Earlier this week I finally addressed an issue that has been bothering me for quite some time; my equipment.  Since moving to Titleist DCI 822 OS irons around 10 years ago, my ball striking and GIR stats have been a continual source of frustration.  Everyone has bad ball striking days, but experienced players can feel a good swing born of balance, power, speed, and agility, and on too many occasions, I’ve felt the good swing and dealt with a substandard result.

On Tuesday, I laid down on the proverbial swing couch of master club builder Wade Heintzelman, of the Golf Care Center, and presented all my issues.  Wade has been building clubs for 28 years and has many excellent players as customers including several from the PGA Tour.  I figured I’d go to the best to finally get my issues addressed.  Over the course of my nearly two hour fitting, I learned that the 822s are designed for a lower caliber player that has an outside to in swing.  The clubs were one inch too long, had shafts that were too light, and the heads had too much offset and bounce.  Wade informed that often players adapt their swings to their equipment, and after receiving this information the pieces of my swing puzzle fell into place.  I had been coming up and out of my spine angle to account for the misfitted length, and the poor swings coupled with the added bounce on the iron heads were causing all the thin pushes that have plagued me inside 130 yards, as well as the thinned chips around the green.

During the fitting, Wade identified my proper loft, lie, length, total weight, shaft flexibility, grip size, and swing weight.  We discussed my set make up, what ball I played, and how I liked to approach the game and what shots I relied upon under pressure.  Then we discussed my wedge game and developed a plan to cover the yardage umbrella between 80 and 100 that I was previously covering with swing modifications.  I did not have any preconceived notions about manufactures or options and told Wade to make a recommendation solely based on his experience and what would be best for me.

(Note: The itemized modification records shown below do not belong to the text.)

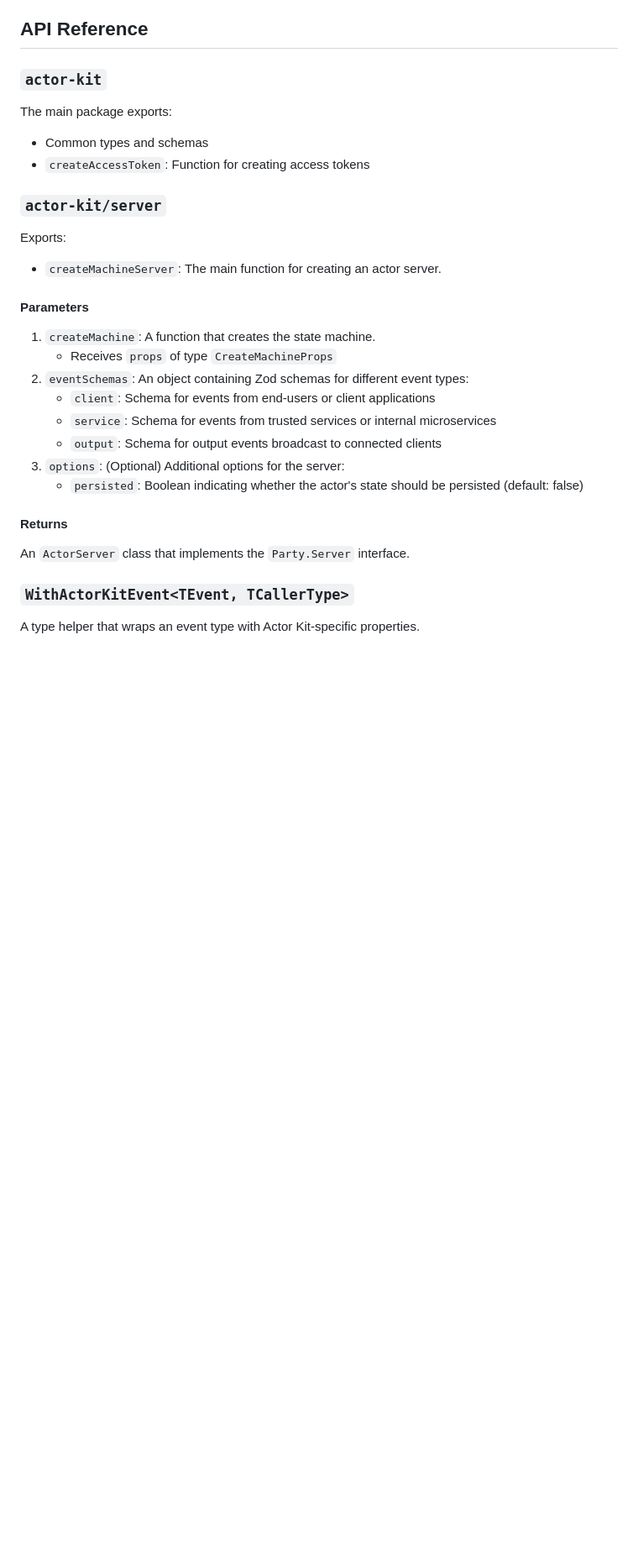
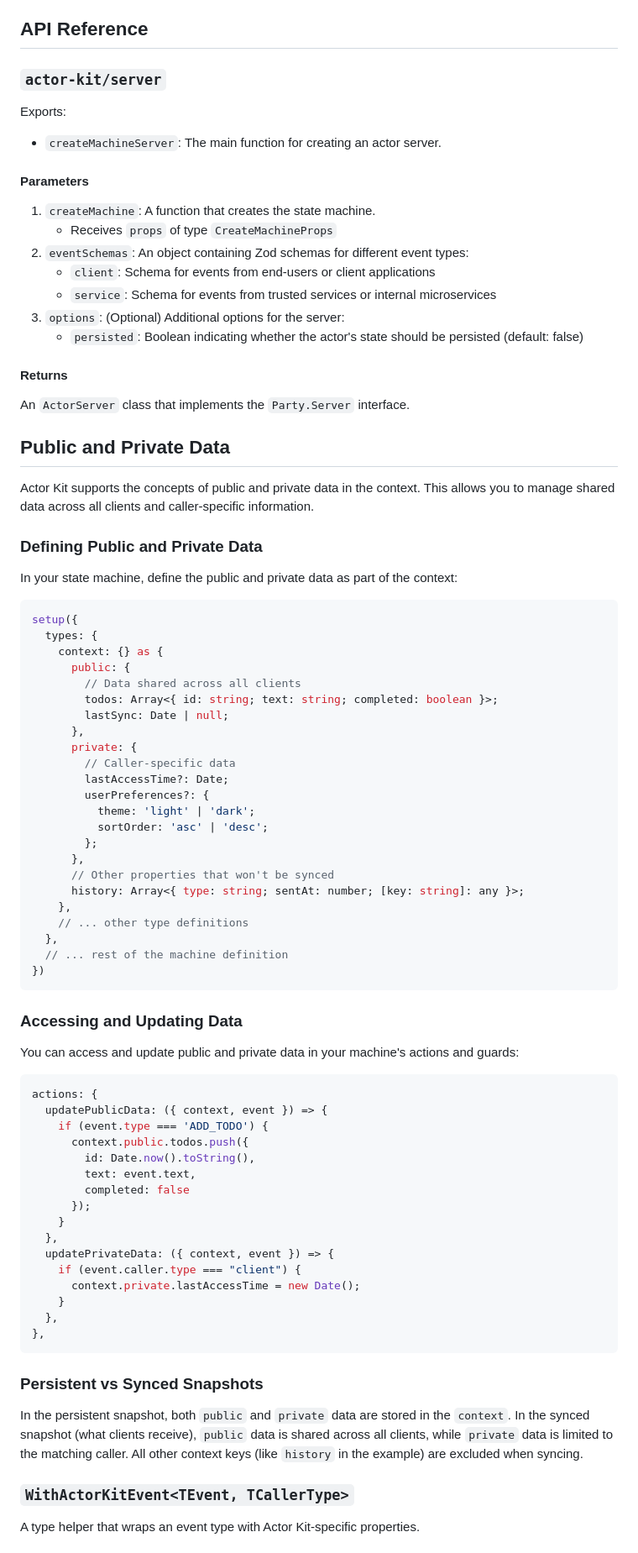
Before and after one commit to jonmumm/actor-kit, a Markdown page: README.md, the part around the change printed below. Shown: that part at 84% size. GitHub-like rendering; blank space fills up the shorter version.

````diff
--- a/README.md
+++ b/README.md
@@ -209,11 +138,4 @@ This setup allows your React components to interact with the Actor Kit server us
 ## API Reference
-
-### `actor-kit`
-
-The main package exports:
-
-- Common types and schemas
-- `createAccessToken`: Function for creating access tokens
 
 ### `actor-kit/server`
 
@@ -228,13 +150,73 @@ Exports:
 2. `eventSchemas`: An object containing Zod schemas for different event types:
    - `client`: Schema for events from end-users or client applications
    - `service`: Schema for events from trusted services or internal microservices
-   - `output`: Schema for output events broadcast to connected clients
 3. `options`: (Optional) Additional options for the server:
    - `persisted`: Boolean indicating whether the actor's state should be persisted (default: false)
 
 #### Returns
 
 An `ActorServer` class that implements the `Party.Server` interface.
+
+## Public and Private Data
+
+Actor Kit supports the concepts of public and private data in the context. This allows you to manage shared data across all clients and caller-specific information.
+
+### Defining Public and Private Data
+
+In your state machine, define the public and private data as part of the context:
+
+```typescript
+setup({
+  types: {
+    context: {} as {
+      public: {
+        // Data shared across all clients
+        todos: Array<{ id: string; text: string; completed: boolean }>;
+        lastSync: Date | null;
+      },
+      private: {
+        // Caller-specific data
+        lastAccessTime?: Date;
+        userPreferences?: {
+          theme: 'light' | 'dark';
+          sortOrder: 'asc' | 'desc';
+        };
+      },
+      // Other properties that won't be synced
+      history: Array<{ type: string; sentAt: number; [key: string]: any }>;
+    },
+    // ... other type definitions
+  },
+  // ... rest of the machine definition
+})
+```
+
+### Accessing and Updating Data
+
+You can access and update public and private data in your machine's actions and guards:
+
+```typescript
+actions: {
+  updatePublicData: ({ context, event }) => {
+    if (event.type === 'ADD_TODO') {
+      context.public.todos.push({
+        id: Date.now().toString(),
+        text: event.text,
+        completed: false
+      });
+    }
+  },
+  updatePrivateData: ({ context, event }) => {
+    if (event.caller.type === "client") {
+      context.private.lastAccessTime = new Date();
+    }
+  },
+},
+```
+
+### Persistent vs Synced Snapshots
+
+In the persistent snapshot, both `public` and `private` data are stored in the `context`. In the synced snapshot (what clients receive), `public` data is shared across all clients, while `private` data is limited to the matching caller. All other context keys (like `history` in the example) are excluded when syncing.
 
 ### `WithActorKitEvent<TEvent, TCallerType>`
 
````
Also changed, not shown: other parts of README.md (+25 -100 lines).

I left the shop feeling very positive and taken care of and I realize I’m going to need to hit the delete button on all the frustrations of playing with misfit equipment over the last 10 years.  You’re probably thinking, “the carpenter is blaming his hammer for the bad house he just constructed,” and you may be right because I’m a big advocate of spending scarce resources on swing instruction over equipment changes, but this one feels like the right thing to do.

My new set should arrive within a week and I’m eager to game test it.  After making such a significant change, I’ll need to adjust to the new feel, change in distances, and hopefully regain some confidence in my natural ability.  I think a good read will require about 10 rounds, and I plan to have these played, as well as plenty of range sessions logged, before the 2013 trip to Myrtle Beach in May.  What do you think of this approach?

The old vs. new set makeup and specs:


  • Irons: 3 – PW, Titleist DCI 822 OS, Titleist NS Pro 650 (stiff)
  • Gap Wedge: Cleveland Tour Action 533, 49 degrees, Dynamic Gold S-300
  • Sand Wedge: Cleveland Tour Action 533, 56 degrees, Dynamic Gold S-300
  • Lob Wedge:  Taylormade Rac Tumble, 60 degrees, Uniflex shaft


  • Hybrid Irons: 3, 4.  Mizuno H4, Dynamic Gold S-300 shafts, Tourwrap 580 grips, swing weight D2
  • Irons: 5 – PW, Mizuno JPX 825 Pro, Dynamic Gold S-300 shafts, Tourwrap 580, swing weight D2.
  • Wedges:  Cleveland CG 16, lofts 50, 54, 58 with specs commensurate to the irons.